*YOUR OBJECTIVE*.
Each line that contains "Also" needs to be copied from the listing.

*MATERIAL PROVIDED*.
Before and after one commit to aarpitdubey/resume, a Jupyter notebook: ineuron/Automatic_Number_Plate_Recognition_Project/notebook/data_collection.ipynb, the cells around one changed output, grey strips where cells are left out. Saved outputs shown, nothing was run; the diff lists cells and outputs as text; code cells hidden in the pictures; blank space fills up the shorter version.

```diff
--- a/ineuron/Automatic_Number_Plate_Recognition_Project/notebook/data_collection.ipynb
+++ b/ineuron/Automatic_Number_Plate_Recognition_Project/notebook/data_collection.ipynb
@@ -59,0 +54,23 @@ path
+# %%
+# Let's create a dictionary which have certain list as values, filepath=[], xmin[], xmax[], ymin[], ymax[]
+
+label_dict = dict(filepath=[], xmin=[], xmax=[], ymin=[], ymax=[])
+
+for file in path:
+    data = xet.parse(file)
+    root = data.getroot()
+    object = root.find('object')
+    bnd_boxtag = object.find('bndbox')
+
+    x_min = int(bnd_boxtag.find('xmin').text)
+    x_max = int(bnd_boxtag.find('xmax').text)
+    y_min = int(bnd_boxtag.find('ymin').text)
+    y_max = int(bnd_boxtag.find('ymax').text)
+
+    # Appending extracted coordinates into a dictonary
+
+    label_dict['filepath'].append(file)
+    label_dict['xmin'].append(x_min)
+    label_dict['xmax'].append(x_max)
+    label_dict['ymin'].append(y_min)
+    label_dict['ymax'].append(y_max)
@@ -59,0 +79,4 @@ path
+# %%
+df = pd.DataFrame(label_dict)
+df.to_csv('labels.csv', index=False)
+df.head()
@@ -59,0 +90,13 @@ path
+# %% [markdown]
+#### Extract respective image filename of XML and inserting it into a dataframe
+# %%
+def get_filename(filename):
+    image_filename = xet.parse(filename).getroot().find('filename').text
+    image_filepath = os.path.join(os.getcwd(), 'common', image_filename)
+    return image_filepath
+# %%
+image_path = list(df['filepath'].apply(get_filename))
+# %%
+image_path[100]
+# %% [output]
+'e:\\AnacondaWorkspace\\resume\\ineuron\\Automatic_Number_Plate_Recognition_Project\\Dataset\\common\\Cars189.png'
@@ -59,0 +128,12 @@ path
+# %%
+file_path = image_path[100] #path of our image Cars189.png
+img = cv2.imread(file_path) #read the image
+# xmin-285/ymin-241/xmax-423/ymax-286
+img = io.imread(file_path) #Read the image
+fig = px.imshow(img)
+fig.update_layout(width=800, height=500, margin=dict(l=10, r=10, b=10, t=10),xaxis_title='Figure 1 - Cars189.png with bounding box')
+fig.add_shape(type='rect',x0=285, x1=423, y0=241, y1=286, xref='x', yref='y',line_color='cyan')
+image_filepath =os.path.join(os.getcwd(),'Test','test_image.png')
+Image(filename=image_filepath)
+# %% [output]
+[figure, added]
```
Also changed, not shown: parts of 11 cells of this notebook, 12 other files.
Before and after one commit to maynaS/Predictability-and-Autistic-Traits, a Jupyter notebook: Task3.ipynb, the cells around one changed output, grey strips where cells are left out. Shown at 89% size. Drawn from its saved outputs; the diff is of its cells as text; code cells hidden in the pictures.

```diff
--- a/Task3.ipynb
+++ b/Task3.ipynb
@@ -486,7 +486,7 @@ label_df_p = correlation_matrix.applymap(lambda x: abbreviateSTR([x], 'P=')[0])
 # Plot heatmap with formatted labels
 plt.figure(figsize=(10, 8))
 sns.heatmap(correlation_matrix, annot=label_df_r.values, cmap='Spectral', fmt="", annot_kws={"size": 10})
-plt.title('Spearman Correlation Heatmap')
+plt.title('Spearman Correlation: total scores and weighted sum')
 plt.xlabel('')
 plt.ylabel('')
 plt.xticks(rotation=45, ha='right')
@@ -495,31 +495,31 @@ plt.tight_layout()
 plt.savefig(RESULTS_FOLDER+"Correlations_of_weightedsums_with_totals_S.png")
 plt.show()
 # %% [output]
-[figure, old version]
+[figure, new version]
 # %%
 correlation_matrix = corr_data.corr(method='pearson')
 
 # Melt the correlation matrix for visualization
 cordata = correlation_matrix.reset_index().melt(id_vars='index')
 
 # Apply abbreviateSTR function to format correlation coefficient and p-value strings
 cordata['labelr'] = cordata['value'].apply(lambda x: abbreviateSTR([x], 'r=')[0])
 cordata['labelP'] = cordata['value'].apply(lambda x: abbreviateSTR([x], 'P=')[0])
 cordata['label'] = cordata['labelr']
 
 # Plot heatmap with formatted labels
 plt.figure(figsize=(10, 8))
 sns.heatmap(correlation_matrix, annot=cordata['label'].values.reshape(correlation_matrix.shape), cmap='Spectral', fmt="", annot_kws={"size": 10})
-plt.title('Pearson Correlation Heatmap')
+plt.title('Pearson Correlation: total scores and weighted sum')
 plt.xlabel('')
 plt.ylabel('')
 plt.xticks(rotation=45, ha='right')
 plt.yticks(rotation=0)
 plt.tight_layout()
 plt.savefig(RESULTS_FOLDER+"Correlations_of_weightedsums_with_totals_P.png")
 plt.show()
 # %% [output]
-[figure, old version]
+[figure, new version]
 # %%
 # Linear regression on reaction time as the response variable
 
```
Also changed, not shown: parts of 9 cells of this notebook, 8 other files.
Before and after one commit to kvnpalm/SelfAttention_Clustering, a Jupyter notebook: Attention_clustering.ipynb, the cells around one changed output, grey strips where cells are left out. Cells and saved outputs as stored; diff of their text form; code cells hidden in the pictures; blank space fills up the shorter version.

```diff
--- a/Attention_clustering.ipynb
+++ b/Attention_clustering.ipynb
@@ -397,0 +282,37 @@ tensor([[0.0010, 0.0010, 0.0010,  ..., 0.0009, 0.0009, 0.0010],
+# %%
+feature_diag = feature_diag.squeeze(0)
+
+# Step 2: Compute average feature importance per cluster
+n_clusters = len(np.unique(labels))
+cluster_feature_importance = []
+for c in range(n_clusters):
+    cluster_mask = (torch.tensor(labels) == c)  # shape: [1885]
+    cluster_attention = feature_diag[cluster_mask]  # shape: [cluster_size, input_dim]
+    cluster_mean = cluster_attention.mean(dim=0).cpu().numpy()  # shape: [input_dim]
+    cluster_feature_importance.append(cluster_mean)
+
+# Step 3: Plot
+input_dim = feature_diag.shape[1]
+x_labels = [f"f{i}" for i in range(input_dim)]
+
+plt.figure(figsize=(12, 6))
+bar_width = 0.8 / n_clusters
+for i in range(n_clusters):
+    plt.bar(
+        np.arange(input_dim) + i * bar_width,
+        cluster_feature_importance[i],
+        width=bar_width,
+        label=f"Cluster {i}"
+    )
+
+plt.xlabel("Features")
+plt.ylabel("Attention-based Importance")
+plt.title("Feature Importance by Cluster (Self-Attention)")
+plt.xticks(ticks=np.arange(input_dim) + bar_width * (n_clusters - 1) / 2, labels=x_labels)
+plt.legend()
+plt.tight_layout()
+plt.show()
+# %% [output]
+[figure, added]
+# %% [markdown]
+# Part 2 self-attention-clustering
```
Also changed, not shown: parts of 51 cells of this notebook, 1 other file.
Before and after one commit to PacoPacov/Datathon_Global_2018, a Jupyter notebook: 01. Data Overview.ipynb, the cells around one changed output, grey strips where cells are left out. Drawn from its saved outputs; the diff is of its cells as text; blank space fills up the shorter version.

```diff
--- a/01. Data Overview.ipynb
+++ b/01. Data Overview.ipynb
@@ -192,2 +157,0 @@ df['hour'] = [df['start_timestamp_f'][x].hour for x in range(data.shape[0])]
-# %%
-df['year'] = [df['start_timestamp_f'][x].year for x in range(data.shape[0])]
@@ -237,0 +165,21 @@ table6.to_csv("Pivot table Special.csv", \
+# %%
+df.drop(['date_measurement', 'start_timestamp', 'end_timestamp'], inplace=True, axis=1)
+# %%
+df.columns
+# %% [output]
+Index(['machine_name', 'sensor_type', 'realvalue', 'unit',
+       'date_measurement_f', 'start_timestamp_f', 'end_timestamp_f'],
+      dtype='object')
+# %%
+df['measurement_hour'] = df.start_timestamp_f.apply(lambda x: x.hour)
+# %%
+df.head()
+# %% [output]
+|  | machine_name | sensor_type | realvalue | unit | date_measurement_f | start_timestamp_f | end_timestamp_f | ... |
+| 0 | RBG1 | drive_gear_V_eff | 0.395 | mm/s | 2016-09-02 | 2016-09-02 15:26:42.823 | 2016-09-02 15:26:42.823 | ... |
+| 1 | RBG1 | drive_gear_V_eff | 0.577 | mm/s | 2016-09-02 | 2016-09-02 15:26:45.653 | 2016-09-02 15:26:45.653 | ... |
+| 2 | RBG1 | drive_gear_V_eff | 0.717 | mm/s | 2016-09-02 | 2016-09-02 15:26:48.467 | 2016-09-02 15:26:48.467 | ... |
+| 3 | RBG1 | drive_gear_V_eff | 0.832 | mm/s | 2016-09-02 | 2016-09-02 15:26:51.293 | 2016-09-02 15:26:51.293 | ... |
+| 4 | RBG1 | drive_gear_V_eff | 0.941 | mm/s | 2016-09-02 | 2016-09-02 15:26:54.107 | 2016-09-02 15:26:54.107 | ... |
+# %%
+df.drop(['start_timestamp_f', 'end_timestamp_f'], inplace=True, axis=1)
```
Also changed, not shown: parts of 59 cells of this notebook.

*THE COMPLETED TASK*.
Also changed, not shown: parts of 11 cells of this notebook, 12 other files.
Also changed, not shown: parts of 9 cells of this notebook, 8 other files.
Also changed, not shown: parts of 51 cells of this notebook, 1 other file.
Also changed, not shown: parts of 59 cells of this notebook.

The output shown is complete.